Ed Helms must be a sweetheart. In Cedar Rapids, we find him playing Tim Lippe, a perfectly sweet and likeable guy, much like Helms' other famous characters, Andy "Nard Dog" Bernard of the office, or Stu the dentist from Hangover. And as with those characters (though to a much greater extent) Tim's sweetness is more like a flaw than an asset. Everyone thinks he's a screw-up; in reality, he's just a rube. He's in love with a former grade-school teacher (Sigourney Weaver), an older woman who's WAY less serious about it han he is. And when he gets a change to fill in at a Cedar Rapids real estate conferece, he is absolutely beside himself with excitement and enxiety. It's ridiuclous.
Tim's naivety affords him some caution and alarm when he meets his (relatively) more worldly peers. He is momentarily alarmed by the mere blackness of mild-mannered Ronald, Dean "Call me Deanzi" Ziegler's (John C. Reilly) reputation as a bad seed proceeds him, and he's perplexed by the anything-goes attitude of Joan (Anne Heche). Her proclamation that "What happens in Cedar Rapids stays in Cedar Rapids" serves as a blessing and a curse to the childlike Tim. In an ironic twist, Tim is nonplussed by the prostitute that solicits him outside the hotel — he offers her a butterscotch in lieu of a cigarette. Then again, he doesn't get that she's a hooker, yet. But there's still a lot of weekend left.
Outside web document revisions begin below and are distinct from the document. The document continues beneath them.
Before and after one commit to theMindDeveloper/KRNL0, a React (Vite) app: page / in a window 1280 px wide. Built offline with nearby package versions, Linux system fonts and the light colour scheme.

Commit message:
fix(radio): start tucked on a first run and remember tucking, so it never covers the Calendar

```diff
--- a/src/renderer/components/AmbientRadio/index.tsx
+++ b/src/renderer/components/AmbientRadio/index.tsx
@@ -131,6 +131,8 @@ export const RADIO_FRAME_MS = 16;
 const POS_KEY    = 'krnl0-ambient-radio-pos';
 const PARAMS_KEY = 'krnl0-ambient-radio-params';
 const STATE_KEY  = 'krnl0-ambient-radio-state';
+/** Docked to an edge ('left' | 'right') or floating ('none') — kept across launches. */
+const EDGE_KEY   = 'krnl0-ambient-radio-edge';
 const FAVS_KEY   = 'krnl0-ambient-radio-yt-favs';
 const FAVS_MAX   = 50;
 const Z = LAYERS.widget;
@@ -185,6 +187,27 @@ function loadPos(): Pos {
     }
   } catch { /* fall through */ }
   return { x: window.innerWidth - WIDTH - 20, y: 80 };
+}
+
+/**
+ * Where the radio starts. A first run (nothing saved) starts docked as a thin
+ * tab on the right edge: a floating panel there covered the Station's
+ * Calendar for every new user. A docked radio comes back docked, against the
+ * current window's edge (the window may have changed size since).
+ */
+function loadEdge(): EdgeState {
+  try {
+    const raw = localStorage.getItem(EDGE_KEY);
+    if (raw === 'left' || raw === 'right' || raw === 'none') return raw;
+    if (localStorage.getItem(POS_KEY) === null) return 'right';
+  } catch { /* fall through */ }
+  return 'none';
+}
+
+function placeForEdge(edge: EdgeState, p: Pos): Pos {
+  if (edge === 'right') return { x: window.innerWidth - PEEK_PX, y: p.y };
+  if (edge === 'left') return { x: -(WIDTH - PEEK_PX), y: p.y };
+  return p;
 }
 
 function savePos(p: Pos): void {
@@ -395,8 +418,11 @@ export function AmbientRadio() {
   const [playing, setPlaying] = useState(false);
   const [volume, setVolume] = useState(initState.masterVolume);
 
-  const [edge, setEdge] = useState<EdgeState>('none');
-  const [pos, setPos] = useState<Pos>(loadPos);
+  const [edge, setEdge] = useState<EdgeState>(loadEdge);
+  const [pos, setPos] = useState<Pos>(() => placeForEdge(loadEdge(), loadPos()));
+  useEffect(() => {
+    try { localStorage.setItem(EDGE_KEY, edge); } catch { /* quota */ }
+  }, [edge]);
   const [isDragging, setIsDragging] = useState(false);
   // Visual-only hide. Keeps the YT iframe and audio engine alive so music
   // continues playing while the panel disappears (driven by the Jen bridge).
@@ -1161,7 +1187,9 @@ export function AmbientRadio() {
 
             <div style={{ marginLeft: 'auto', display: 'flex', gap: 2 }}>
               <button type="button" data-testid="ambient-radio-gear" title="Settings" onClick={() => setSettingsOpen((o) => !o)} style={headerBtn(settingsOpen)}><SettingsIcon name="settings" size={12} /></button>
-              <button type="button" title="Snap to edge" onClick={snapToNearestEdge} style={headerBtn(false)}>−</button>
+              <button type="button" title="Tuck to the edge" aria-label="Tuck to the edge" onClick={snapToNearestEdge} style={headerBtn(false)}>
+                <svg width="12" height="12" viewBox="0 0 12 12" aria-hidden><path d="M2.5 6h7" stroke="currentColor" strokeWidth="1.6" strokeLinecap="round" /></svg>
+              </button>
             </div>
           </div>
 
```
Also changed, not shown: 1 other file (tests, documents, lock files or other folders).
Mixing a dopey sweetheart with hellraisers in an unfamiliar environment may be pure comedy movie formula, but Cedar Rapids is a perfect example of why such a formula exists. It's hilarious, and the wacky touches provided by the fun cast of slightly-off characters only amps up the laughs. Of course, the ultimate joke of the film is the pure irony of it's namesake setting. This isn't Vegas or Bangkok. It's Cedar Rapids, where business-as-usual still has the capacity to go very, very wrong. Awesome.